Like a lot of western towns, Bozeman, Mont. had a booming red light district in the late nineteenth century, filled with brothels and madams.
Two different brothels were operated in Bozeman by 1880, one with white prostitutes and the other with Chinese, some as young as thirteen-years-old. Chinese girls as young as six-years-old were trafficked to the U.S. in large boxes. They lived in the basements of brothels in rooms barely big enough for a bed. The rooms were often used as opium dens.
Efforts to shut down the brothels and opium dens, such as the Carnegie Library in 1903-1904, were led by organizations like the Women’s Christian Temperance Union. The library’s funding was from Andrew Carnegie, a Scottish American industrialist.
Bozeman’s first madam was also one of the most prominent. In 1874 Louisa Couselle moved her business from Helena to Bozeman to take advantage of the growing male population in the 1870s. This boom was due to the Northern Pacific Railroad’s construction as well as men stationed nearby at Fort Ellis. Prostitutes would lure cowboys, miners and businessmen into the brothels.
Couselle’s financial success allowed her to purchase 15 lots total. These served as a starting point for the thriving industry, which was located just north of Main Street between North Rouse and North Bozeman Avenues. Couselle is listed as one of 59 “heavy tax payers of Gallatin County,” paying $194 in taxes.
Couselle also extended generous mortgages to former employees. One such employee, a madam named Kitty “Roberta Warn” Warren, later bought nearby properties thanks to financial help from Couselle.

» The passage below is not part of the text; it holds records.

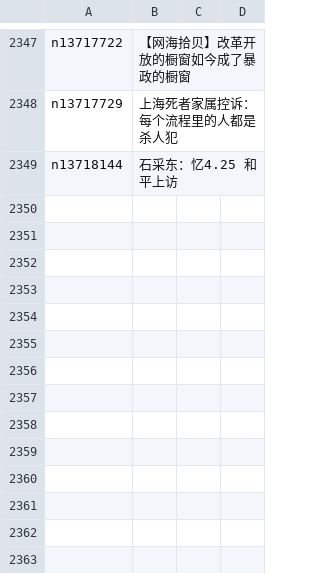
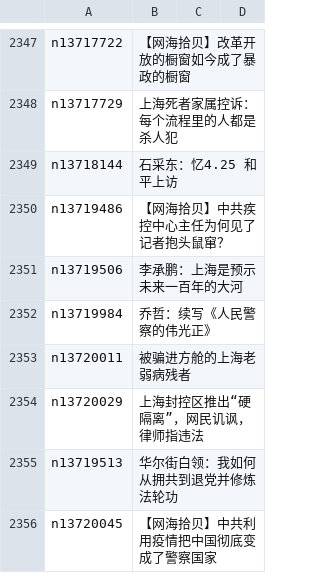
Before and after one commit to easy2view/epoch-comment, a CSV file: indexes/nsc993.csv, drawn as a sheet; only a part is shown, gaps mark what is left out.

```diff
--- a/indexes/nsc993.csv
+++ b/indexes/nsc993.csv
@@ -2349 +2349,8 @@ n13717729,上海死者家属控诉：每个流程里的人都是杀人犯
 n13718144,石采东：忆4.25 和平上访
+n13719486,【网海拾贝】中共疾控中心主任为何见了记者抱头鼠窜？
+n13719506,李承鹏：上海是预示未来一百年的大河
+n13719984,乔哲：续写《人民警察的伟光正》
+n13720011,被骗进方舱的上海老弱病残者
+n13720029,上海封控区推出“硬隔离”，网民讥讽，律师指违法
+n13719513,华尔街白领：我如何从拥共到退党并修炼法轮功
+n13720045,【网海拾贝】中共利用疫情把中国彻底变成了警察国家
```
Also changed, not shown: indexes/nsc1025.csv, indexes/nsc1028.csv, 31 other files.
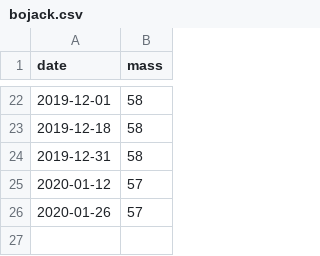
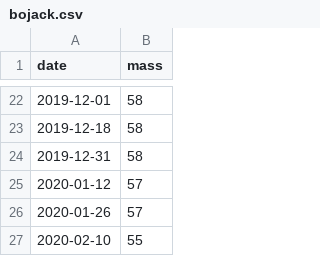
Before and after one commit to ptheywood/little-fat-geckos, a CSV file: data/bojack.csv, drawn as a sheet; only a part is shown, gaps mark what is left out.

```diff
--- a/data/bojack.csv
+++ b/data/bojack.csv
@@ -26 +26,2 @@ date, mass
 2020-01-26, 57
+2020-02-10, 55
```
Also changed, not shown: 1 other file.
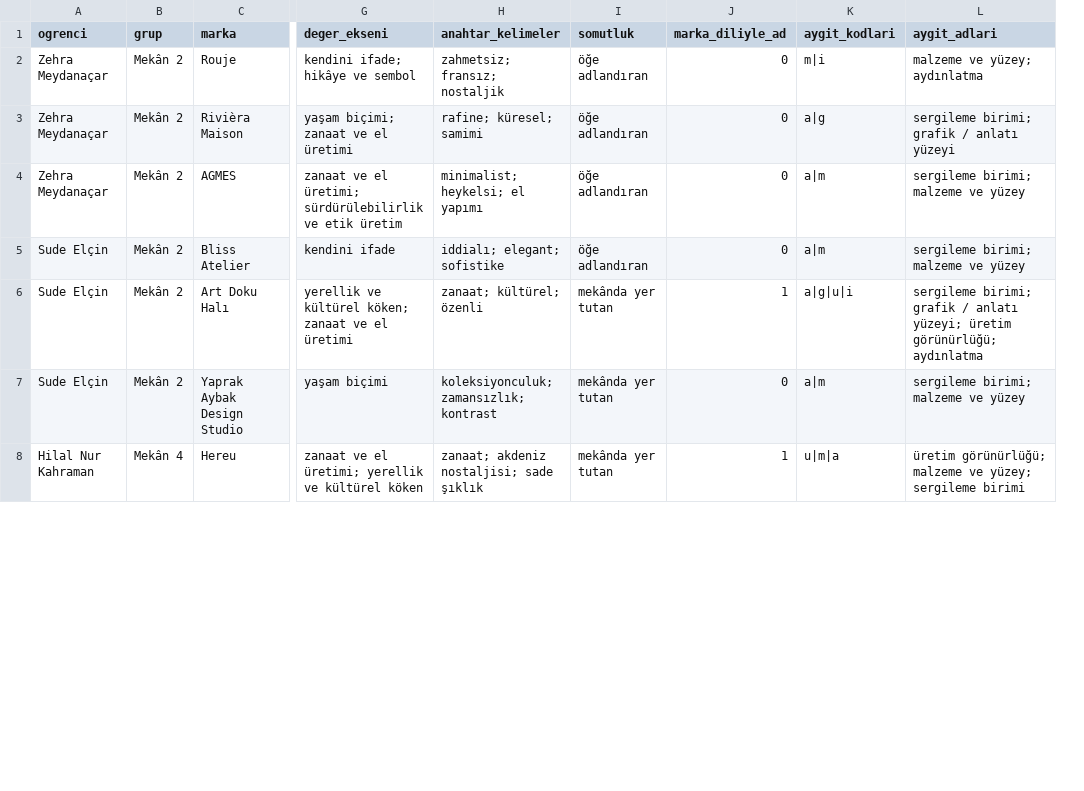
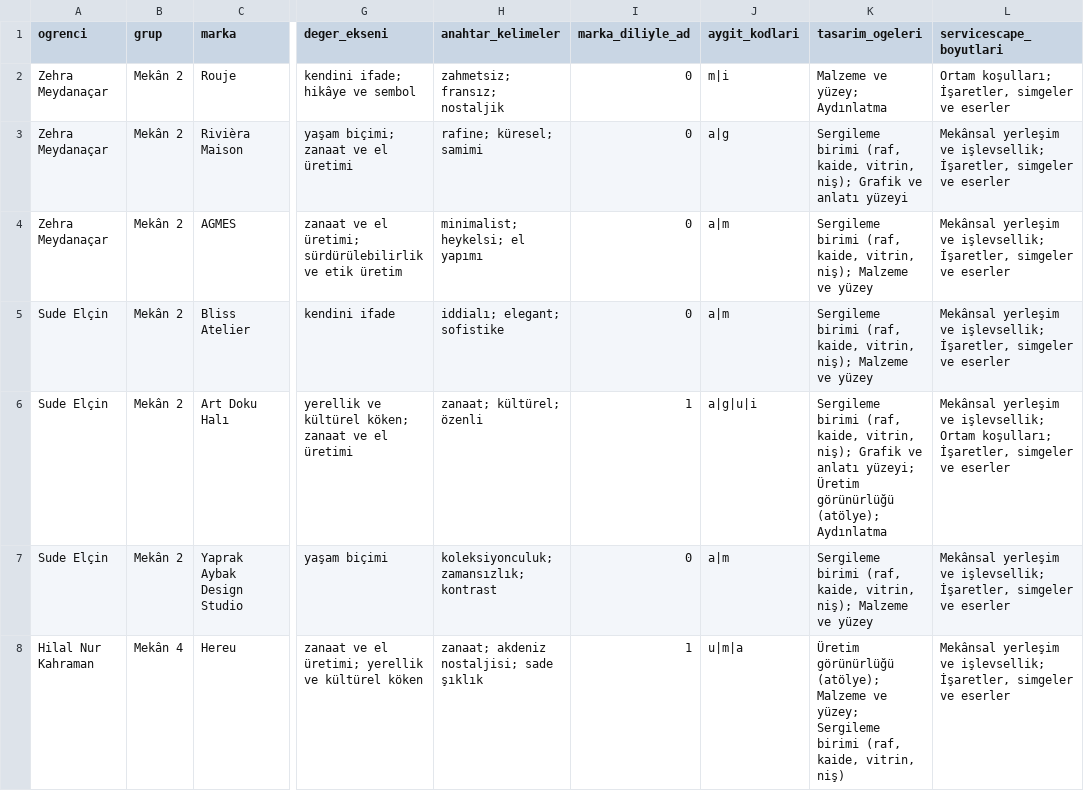
Before and after one commit to bunal91/studyodersi, a CSV file: makale/veri/kodlama.csv, drawn as a sheet; only a part is shown, gaps mark what is left out; removed rows and columns are numbered as before the commit, all else as after; the diff covers the shown part only; the diff names each change by its address in the sheet, - before the commit and + after, or states it on an @@ line.

```diff
--- a/makale/veri/kodlama.csv
+++ b/makale/veri/kodlama.csv
-column I (somutluk), rows 2-8: öğe adlandıran | öğe adlandıran | öğe adlandıran | öğe adlandıran | mekânda yer tutan | mekânda yer tutan | mekânda yer tutan
+column K (tasarim_ogeleri), rows 2-8: Malzeme ve yüzey; Aydınlatma | Sergileme birimi (raf, kaide, vitrin, niş); Grafik ve anlatı yüzeyi | Sergileme birimi (raf, kaide, vitrin, niş); Malzeme ve yüzey | Sergileme birimi (raf, kaide, vitrin, niş); Malzeme ve yüzey | Sergileme birimi (raf, kaide, vitrin, niş); Grafik ve anlatı yüzeyi; Üretim görünürlüğü (atölye); Aydınlatma | Sergileme birimi (raf, kaide, vitrin, niş); Malzeme ve yüzey | Üretim görünürlüğü (atölye); Malzeme ve yüzey; Sergileme birimi (raf, kaide, vitrin, niş)
-L1: aygit_adlari
+L1: servicescape_boyutlari
-L2 (servicescape_boyutlari): malzeme ve yüzey; aydınlatma
+L2 (servicescape_boyutlari): Ortam koşulları; İşaretler, simgeler ve eserler
-L3 (servicescape_boyutlari): sergileme birimi; grafik / anlatı yüzeyi
+L3 (servicescape_boyutlari): Mekânsal yerleşim ve işlevsellik; İşaretler, simgeler ve eserler
-L4:L5 (servicescape_boyutlari): sergileme birimi; malzeme ve yüzey
+L4:L5 (servicescape_boyutlari): Mekânsal yerleşim ve işlevsellik; İşaretler, simgeler ve eserler
-L6 (servicescape_boyutlari): sergileme birimi; grafik / anlatı yüzeyi; üretim görünürlüğü; aydınlatma
+L6 (servicescape_boyutlari): Mekânsal yerleşim ve işlevsellik; Ortam koşulları; İşaretler, simgeler ve eserler
-L7 (servicescape_boyutlari): sergileme birimi; malzeme ve yüzey
+L7 (servicescape_boyutlari): Mekânsal yerleşim ve işlevsellik; İşaretler, simgeler ve eserler
-L8 (servicescape_boyutlari): üretim görünürlüğü; malzeme ve yüzey; sergileme birimi
+L8 (servicescape_boyutlari): Mekânsal yerleşim ve işlevsellik; İşaretler, simgeler ve eserler
```
Also changed, not shown: 68 edited cells elsewhere in this file, 17 other files.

Warren died in a burn accident in 1885. She was 25 years old. Couselle died the following year at age 54, leaving behind a remarkably valuable estate worth $20,000.